═══ GIVEN ENTRIES
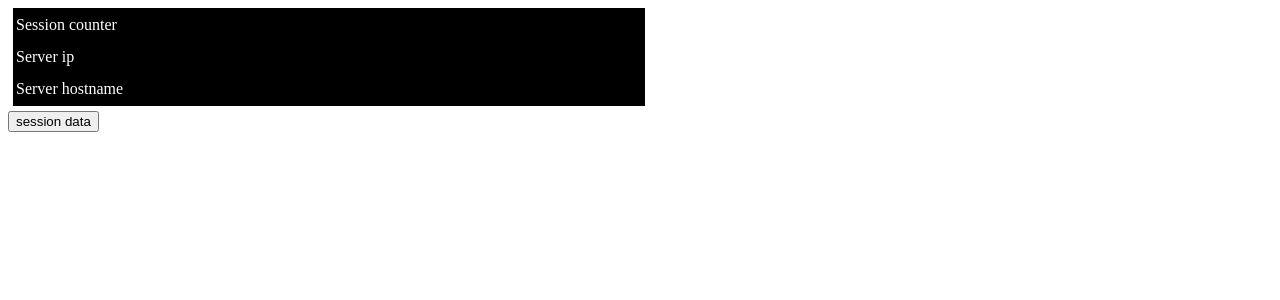
Repository: centraltechhub/DemoApplications
Page: sessionwebapp/src/main/webapp/ServerDetails.html
An editor plug-in stored every save of this project. The page is shown before and after the next save, followed by the edit.
The browser window is 1280 px wide. The pictures show the whole page.
Some web libraries are served in a nearby version.

Above is the page before, as saved 2022-11-24 07:35:07.
Console error (its wording comes from the project's code and is left out).
Not found: sessionwebapp/src/main/webapp/SystemDetails.js

After the next save:
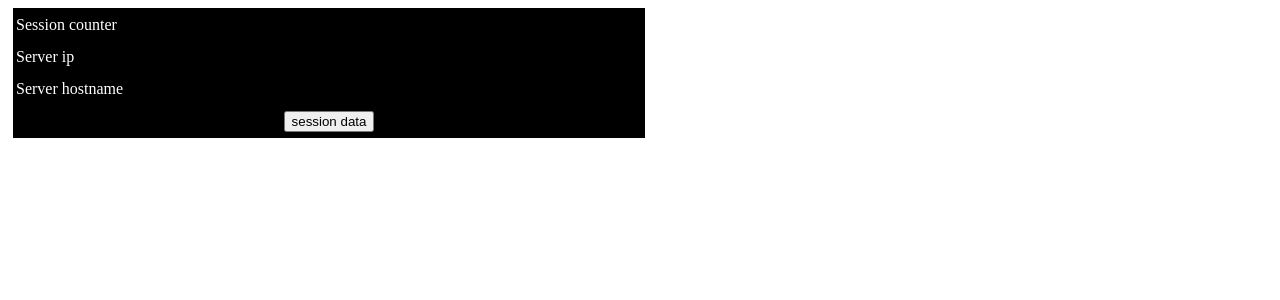
Saved 2 min 19 s later.
--- a/sessionwebapp/src/main/webapp/ServerDetails.html
+++ b/sessionwebapp/src/main/webapp/ServerDetails.html
@@ -5,28 +5,30 @@
 <link href="ServerDetails.css" rel="stylesheet" type="text/css">
 </head>
 <script src="https://ajax.googleapis.com/ajax/libs/angularjs/1.6.9/angular.min.js"></script>
-<script src="SystemDetails.js"></script>
+<script src="ServerDetails.js"></script>
 
 <body>
 <div ng-app="ServerModule" ng-controller="ServerController">
 
-<table>
+<table >
 <tr  >
 <td>Session counter</td>
 <td  ng-bind="server.sessionCounter" />
 
 <tr>
 <td>Server ip</td>
-<td ng-bind="server.ip" />
+<td ng-bind="server.ipAddress" />
 </tr>
 
 <tr>
 <td>Server hostname</td>
-<td ng-bind="server.hostname" />
+<td ng-bind="server.hostName" />
 
 </tr>
+<td colspan="2" align="center"><input type="button" ng-click="alertData()" value="session data" /></td>
+
 </table>
-<input type="button" ng-click="alertData()" value="session data" />
+
 </div>
 </body>
 </html>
══════
▶ [WORK TO COMPLETE]:
Check each line of the listing for the word "alertData". Report how many lines have it, and nothing more.

▶ [RESULT]:
2